#### ABOUT THIS TASK
Look through the records and copy each line with the string "exitY" in it.

#### EXCERPTED DATA
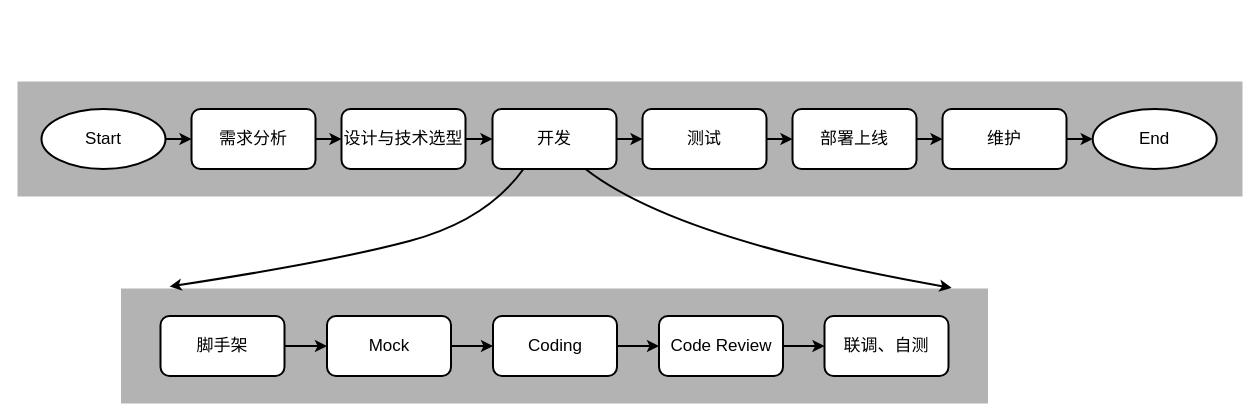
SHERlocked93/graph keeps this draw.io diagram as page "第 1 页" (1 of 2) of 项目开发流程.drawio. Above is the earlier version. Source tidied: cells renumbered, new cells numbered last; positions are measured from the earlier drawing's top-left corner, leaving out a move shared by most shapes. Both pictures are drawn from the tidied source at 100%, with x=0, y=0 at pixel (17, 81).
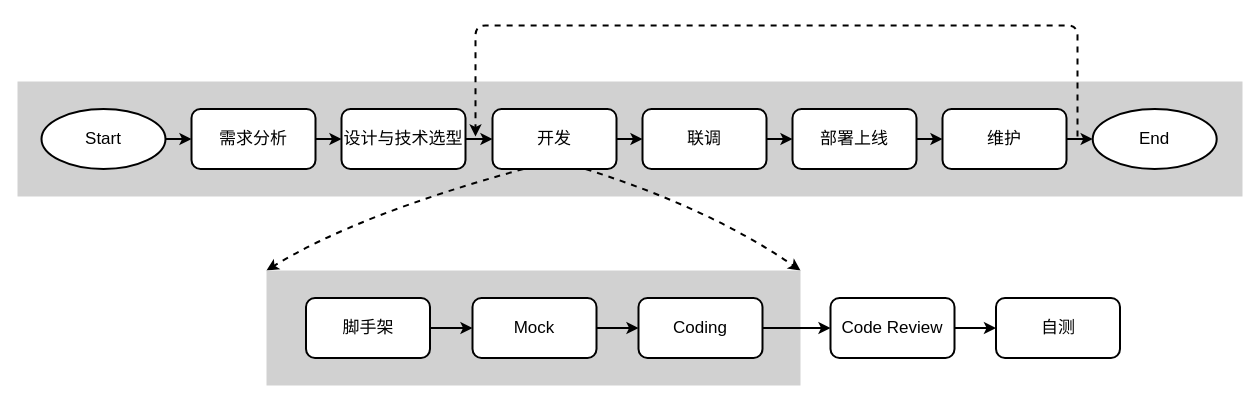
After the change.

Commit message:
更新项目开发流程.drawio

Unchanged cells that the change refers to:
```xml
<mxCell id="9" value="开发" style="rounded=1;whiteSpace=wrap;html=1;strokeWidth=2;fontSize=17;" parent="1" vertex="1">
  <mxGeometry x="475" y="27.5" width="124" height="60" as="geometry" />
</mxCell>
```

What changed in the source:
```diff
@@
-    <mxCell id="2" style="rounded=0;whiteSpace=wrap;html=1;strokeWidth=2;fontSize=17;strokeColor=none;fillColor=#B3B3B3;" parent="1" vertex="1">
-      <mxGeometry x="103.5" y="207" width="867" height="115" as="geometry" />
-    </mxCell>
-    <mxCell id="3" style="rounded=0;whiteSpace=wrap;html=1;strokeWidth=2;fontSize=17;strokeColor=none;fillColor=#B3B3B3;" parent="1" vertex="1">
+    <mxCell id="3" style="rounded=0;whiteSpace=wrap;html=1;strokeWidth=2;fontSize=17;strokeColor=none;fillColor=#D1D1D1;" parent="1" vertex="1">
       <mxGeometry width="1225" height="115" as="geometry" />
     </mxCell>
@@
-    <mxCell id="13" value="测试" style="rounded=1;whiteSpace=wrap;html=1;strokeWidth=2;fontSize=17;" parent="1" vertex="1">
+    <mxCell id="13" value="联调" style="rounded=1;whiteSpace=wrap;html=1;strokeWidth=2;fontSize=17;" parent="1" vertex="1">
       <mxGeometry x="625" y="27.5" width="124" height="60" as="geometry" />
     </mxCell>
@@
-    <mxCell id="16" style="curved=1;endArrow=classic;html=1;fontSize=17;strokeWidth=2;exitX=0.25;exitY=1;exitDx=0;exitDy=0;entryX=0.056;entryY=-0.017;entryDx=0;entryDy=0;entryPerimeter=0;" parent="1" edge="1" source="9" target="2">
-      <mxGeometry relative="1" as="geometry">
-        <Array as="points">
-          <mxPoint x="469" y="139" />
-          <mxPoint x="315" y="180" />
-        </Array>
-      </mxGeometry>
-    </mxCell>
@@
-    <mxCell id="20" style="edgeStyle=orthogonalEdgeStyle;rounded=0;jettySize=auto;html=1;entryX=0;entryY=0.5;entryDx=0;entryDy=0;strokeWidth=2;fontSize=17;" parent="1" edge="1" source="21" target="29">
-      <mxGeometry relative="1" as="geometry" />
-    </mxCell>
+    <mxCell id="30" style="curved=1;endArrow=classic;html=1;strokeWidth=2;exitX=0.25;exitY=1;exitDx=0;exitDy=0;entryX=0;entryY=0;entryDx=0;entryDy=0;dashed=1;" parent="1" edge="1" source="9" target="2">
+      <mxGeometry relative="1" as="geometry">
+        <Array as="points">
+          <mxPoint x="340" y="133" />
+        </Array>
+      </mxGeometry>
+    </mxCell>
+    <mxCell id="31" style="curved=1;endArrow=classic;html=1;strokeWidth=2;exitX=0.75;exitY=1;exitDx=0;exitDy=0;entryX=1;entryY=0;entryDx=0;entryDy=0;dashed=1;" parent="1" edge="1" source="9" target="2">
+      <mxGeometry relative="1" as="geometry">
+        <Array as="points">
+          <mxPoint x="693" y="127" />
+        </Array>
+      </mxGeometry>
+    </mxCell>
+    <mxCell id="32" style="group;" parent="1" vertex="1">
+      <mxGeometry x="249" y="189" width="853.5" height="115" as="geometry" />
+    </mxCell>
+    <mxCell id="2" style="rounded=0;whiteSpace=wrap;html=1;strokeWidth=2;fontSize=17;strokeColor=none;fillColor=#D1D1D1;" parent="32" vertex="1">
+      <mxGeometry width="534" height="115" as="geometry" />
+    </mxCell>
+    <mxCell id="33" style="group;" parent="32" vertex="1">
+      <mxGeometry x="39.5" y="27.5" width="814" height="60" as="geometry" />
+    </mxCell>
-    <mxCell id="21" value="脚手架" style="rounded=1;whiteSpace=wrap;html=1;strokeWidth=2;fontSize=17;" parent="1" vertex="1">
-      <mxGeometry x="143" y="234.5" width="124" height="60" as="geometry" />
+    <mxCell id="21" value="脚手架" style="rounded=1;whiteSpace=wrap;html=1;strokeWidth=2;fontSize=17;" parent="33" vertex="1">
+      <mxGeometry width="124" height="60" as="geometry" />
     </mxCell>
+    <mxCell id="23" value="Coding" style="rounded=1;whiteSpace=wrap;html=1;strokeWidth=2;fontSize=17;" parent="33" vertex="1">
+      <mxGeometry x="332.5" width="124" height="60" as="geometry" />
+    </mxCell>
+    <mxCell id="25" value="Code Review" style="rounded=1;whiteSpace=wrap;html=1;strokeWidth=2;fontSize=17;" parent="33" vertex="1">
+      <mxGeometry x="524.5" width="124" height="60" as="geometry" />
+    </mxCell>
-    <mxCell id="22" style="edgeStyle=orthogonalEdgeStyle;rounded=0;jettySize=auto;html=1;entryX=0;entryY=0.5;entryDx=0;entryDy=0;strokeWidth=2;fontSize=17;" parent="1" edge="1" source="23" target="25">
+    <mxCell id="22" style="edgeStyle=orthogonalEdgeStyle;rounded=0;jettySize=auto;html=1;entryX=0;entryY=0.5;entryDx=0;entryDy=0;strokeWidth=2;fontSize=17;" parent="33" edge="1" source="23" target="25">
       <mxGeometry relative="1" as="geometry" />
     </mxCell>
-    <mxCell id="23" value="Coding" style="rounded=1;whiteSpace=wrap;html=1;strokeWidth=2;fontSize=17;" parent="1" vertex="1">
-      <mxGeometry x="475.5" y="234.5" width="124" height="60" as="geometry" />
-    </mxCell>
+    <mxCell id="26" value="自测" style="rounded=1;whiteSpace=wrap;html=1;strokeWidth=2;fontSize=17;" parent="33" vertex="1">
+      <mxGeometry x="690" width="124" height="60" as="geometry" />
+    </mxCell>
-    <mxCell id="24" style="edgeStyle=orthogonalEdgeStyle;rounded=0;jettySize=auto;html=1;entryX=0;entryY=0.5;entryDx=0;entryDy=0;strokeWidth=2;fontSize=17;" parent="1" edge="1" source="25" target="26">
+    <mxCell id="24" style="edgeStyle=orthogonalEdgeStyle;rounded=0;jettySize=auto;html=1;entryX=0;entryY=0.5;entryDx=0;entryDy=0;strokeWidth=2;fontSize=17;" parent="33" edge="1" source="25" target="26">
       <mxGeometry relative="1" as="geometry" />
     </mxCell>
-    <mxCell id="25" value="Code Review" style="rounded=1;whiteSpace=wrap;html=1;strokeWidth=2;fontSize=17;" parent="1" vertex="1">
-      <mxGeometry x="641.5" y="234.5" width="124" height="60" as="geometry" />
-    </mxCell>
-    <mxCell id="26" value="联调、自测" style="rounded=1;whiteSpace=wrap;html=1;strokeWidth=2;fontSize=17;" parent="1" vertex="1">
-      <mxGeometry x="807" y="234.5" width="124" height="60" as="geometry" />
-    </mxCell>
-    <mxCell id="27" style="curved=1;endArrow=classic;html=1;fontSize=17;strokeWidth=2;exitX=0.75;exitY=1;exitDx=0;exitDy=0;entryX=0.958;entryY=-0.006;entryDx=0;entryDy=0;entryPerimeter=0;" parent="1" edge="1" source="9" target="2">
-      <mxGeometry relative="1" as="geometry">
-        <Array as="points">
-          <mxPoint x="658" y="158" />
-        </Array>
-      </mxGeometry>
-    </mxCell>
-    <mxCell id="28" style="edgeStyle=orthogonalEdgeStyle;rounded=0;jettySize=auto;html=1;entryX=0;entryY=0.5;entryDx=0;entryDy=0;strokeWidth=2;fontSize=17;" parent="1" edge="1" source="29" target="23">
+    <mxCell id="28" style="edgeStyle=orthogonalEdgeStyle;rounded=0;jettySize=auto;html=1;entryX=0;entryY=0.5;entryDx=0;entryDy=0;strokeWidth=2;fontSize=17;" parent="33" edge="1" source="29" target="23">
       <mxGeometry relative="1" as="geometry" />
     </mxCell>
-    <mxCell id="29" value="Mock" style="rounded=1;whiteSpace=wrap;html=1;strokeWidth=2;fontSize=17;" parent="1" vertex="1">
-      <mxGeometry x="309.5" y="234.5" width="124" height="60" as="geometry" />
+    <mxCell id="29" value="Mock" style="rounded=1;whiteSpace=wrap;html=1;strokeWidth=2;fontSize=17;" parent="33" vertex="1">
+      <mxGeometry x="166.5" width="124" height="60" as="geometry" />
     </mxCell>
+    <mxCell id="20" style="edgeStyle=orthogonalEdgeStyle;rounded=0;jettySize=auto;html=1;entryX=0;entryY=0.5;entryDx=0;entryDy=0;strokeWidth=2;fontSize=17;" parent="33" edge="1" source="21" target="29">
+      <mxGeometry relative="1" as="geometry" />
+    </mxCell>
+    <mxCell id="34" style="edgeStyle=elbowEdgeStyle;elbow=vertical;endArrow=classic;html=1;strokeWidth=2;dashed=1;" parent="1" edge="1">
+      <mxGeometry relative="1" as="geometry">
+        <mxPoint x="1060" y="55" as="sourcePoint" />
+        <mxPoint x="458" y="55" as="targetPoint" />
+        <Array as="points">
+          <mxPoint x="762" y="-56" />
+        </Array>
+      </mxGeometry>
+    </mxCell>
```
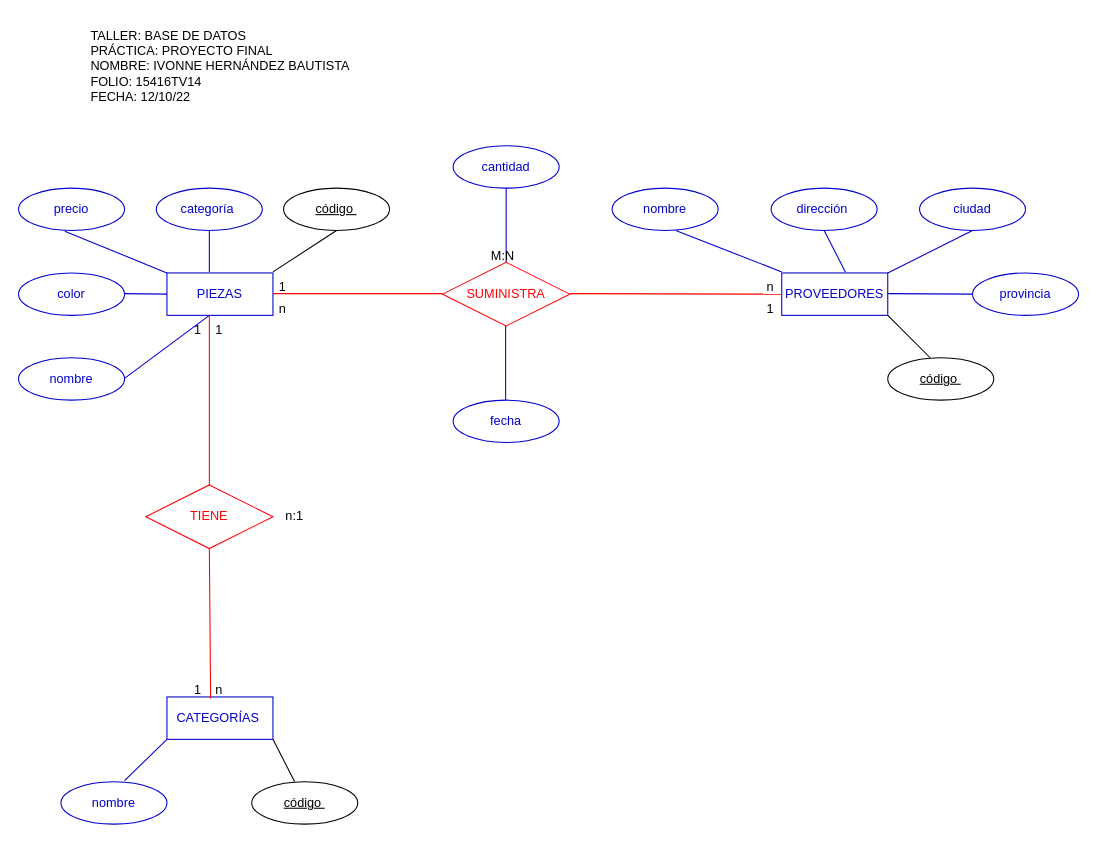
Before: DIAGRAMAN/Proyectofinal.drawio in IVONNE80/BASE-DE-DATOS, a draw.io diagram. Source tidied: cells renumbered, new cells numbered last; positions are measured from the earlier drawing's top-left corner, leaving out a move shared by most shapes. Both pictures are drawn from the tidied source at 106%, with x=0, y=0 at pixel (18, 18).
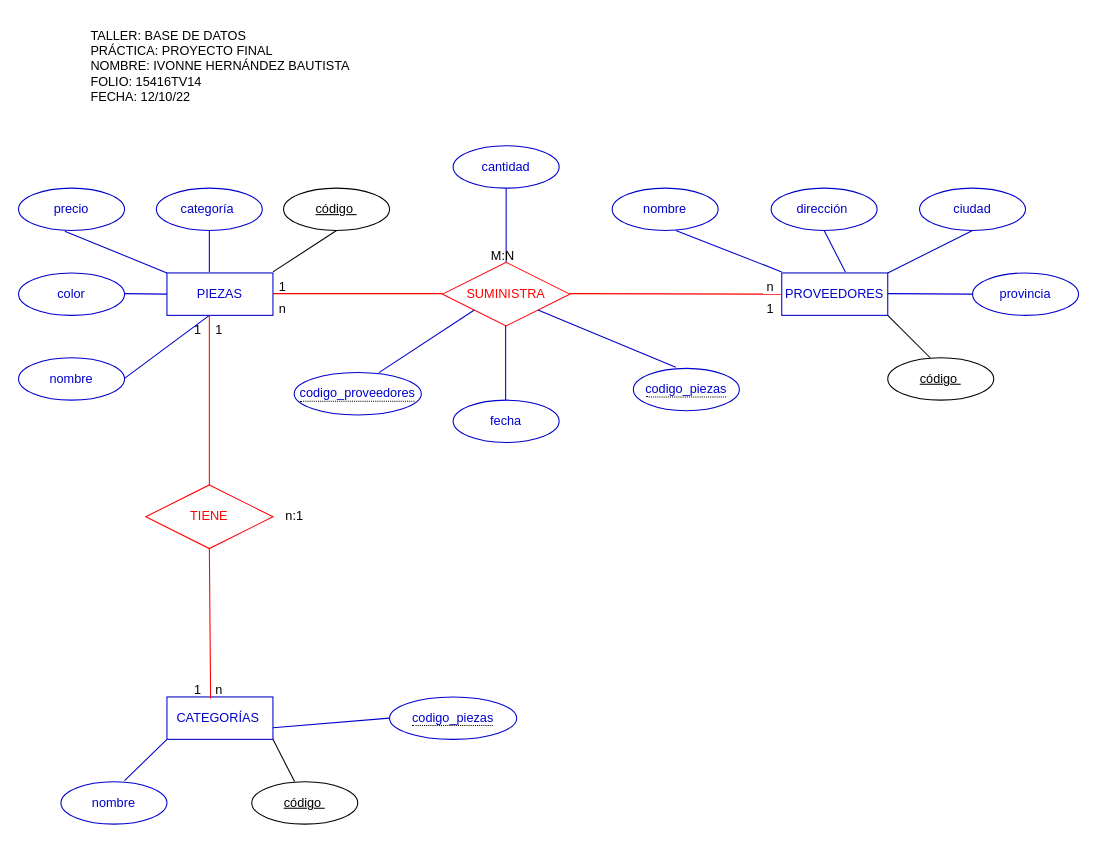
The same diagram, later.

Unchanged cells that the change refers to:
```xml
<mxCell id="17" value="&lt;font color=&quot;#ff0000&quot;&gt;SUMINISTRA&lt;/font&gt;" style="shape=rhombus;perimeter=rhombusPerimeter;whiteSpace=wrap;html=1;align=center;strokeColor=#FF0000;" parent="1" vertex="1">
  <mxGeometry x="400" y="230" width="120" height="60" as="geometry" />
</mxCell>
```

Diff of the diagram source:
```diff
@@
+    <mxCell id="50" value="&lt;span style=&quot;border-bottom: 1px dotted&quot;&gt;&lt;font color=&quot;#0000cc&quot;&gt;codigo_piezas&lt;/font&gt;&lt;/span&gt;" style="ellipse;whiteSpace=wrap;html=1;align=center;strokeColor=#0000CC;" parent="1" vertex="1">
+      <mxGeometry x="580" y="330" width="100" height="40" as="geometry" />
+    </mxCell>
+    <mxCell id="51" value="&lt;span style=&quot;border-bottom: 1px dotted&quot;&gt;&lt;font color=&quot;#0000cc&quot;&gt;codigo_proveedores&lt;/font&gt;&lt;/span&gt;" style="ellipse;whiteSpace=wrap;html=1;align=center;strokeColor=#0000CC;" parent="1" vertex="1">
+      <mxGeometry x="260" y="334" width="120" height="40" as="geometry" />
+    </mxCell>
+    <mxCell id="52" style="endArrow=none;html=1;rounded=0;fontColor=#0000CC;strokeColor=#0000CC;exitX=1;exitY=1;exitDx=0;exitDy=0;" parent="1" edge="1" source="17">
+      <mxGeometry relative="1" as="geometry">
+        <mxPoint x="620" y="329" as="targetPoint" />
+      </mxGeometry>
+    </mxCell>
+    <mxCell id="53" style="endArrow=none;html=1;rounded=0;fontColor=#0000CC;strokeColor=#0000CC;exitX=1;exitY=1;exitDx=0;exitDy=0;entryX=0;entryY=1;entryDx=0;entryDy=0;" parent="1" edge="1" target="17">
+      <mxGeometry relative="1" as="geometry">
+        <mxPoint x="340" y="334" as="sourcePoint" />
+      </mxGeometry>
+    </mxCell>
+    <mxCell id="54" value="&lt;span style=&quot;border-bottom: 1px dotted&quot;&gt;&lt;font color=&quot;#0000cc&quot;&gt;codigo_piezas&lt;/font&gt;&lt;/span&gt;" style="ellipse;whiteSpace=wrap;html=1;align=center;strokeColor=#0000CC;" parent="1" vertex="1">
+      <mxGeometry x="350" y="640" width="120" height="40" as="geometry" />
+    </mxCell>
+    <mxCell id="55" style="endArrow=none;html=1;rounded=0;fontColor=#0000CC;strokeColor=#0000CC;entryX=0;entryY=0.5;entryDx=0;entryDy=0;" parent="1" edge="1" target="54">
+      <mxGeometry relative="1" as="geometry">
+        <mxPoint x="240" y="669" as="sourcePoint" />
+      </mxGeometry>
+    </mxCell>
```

#### ANSWER TO THIS PROBLEM
-    <mxCell id="16" style="curved=1;endArrow=classic;html=1;fontSize=17;strokeWidth=2;exitX=0.25;exitY=1;exitDx=0;exitDy=0;entryX=0.056;entryY=-0.017;entryDx=0;entryDy=0;entryPerimeter=0;" parent="1" edge="1" source="9" target="2">
+    <mxCell id="30" style="curved=1;endArrow=classic;html=1;strokeWidth=2;exitX=0.25;exitY=1;exitDx=0;exitDy=0;entryX=0;entryY=0;entryDx=0;entryDy=0;dashed=1;" parent="1" edge="1" source="9" target="2">
+    <mxCell id="31" style="curved=1;endArrow=classic;html=1;strokeWidth=2;exitX=0.75;exitY=1;exitDx=0;exitDy=0;entryX=1;entryY=0;entryDx=0;entryDy=0;dashed=1;" parent="1" edge="1" source="9" target="2">
-    <mxCell id="27" style="curved=1;endArrow=classic;html=1;fontSize=17;strokeWidth=2;exitX=0.75;exitY=1;exitDx=0;exitDy=0;entryX=0.958;entryY=-0.006;entryDx=0;entryDy=0;entryPerimeter=0;" parent="1" edge="1" source="9" target="2">
+    <mxCell id="52" style="endArrow=none;html=1;rounded=0;fontColor=#0000CC;strokeColor=#0000CC;exitX=1;exitY=1;exitDx=0;exitDy=0;" parent="1" edge="1" source="17">
+    <mxCell id="53" style="endArrow=none;html=1;rounded=0;fontColor=#0000CC;strokeColor=#0000CC;exitX=1;exitY=1;exitDx=0;exitDy=0;entryX=0;entryY=1;entryDx=0;entryDy=0;" parent="1" edge="1" target="17">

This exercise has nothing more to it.